Citizens hit worst by flood zones consulted Monday

By Tracey Arial

Properties in Laval with elevations within 24.49 metres of the usual high water mark of the Mille Iles River, Rivière des Prairies or Lake of Two Mountains could flood in the next 2, 20 or 100 years.

The City of Laval plans to change the regulations about what can be constructed on these properties. It invited owners to a public consultation at 7 p.m. Monday, Dec. 15.

The consultation was held at the Château Royal hotel, 3500 Souvenir.

City contacts weren’t available to provide more information prior to this issue going to press, so we’ll provide details about the meeting next week.

In the meantime, anyone who wants to know developments as they occur should refer to the website operated by volunteer members of the Comité des citoyens de Laval Ouest.

The volunteers running the French-language site are extremely well-informed. Regular readers of learned about Monday’s consultation on Wednesday, for example, while media were informed Friday afternoon at 4:23.

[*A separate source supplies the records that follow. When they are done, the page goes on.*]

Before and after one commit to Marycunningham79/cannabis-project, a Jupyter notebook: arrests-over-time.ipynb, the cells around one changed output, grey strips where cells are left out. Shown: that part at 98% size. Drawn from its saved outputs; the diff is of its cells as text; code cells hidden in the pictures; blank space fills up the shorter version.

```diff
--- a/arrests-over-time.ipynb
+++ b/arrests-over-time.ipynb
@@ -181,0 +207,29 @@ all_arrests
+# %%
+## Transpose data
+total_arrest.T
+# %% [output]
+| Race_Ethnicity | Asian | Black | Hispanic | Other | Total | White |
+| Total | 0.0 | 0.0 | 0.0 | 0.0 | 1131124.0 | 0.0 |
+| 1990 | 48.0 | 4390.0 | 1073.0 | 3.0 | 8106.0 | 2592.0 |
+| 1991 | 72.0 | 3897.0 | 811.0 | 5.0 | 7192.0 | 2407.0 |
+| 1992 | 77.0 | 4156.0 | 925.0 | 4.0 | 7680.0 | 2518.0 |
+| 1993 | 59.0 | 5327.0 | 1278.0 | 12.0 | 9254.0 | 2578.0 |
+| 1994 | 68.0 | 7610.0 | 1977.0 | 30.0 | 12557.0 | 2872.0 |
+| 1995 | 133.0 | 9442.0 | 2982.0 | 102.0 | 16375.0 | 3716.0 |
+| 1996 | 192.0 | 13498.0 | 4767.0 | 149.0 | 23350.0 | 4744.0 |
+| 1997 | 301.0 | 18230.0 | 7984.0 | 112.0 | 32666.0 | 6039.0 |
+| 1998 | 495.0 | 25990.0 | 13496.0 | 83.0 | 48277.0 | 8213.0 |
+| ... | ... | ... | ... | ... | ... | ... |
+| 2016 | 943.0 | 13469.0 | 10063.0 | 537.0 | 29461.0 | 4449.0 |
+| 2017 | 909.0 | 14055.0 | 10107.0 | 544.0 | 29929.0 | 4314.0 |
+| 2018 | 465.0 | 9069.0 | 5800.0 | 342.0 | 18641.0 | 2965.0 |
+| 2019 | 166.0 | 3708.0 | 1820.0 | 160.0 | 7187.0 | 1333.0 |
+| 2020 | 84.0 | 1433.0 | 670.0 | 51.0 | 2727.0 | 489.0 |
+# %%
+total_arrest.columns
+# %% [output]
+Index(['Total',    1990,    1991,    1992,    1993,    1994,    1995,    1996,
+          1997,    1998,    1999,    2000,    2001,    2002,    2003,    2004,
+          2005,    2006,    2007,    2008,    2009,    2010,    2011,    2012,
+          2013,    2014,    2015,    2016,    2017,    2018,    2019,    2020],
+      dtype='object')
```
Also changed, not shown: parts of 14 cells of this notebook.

The proposed changes to the current regulations for property owners appeared on the blog two weeks ago. If they go through as proposed, sheds, pools and fences will be approved for properties in the 20-year zone. Regulations that went into effect in November 2013 allowed for none of this.

Committee members recently met with municipal, provincial and federal representatives about flood zones restrictions. Published reports about the meetings appeared on their
blog soon after. Volunteers also respond to English questions from readers regularly.

To see whether your property is affected by these regulations, consult the various maps that identify flood zones in Laval that are linked to the city website.

Blog volunteers hope that Laval’s proposed regulations will affect properties so that maps created in 1995 can be used to determine which properties are at higher risk. Maps produced in 2006 and 2008 indicate many more properties in Laval at high risk for flooding, but residents say that later maps don’t take account of water control measures, like the Laval Dam.

Laval hasn’t yet released updated maps to show which properties fall within each flood zone.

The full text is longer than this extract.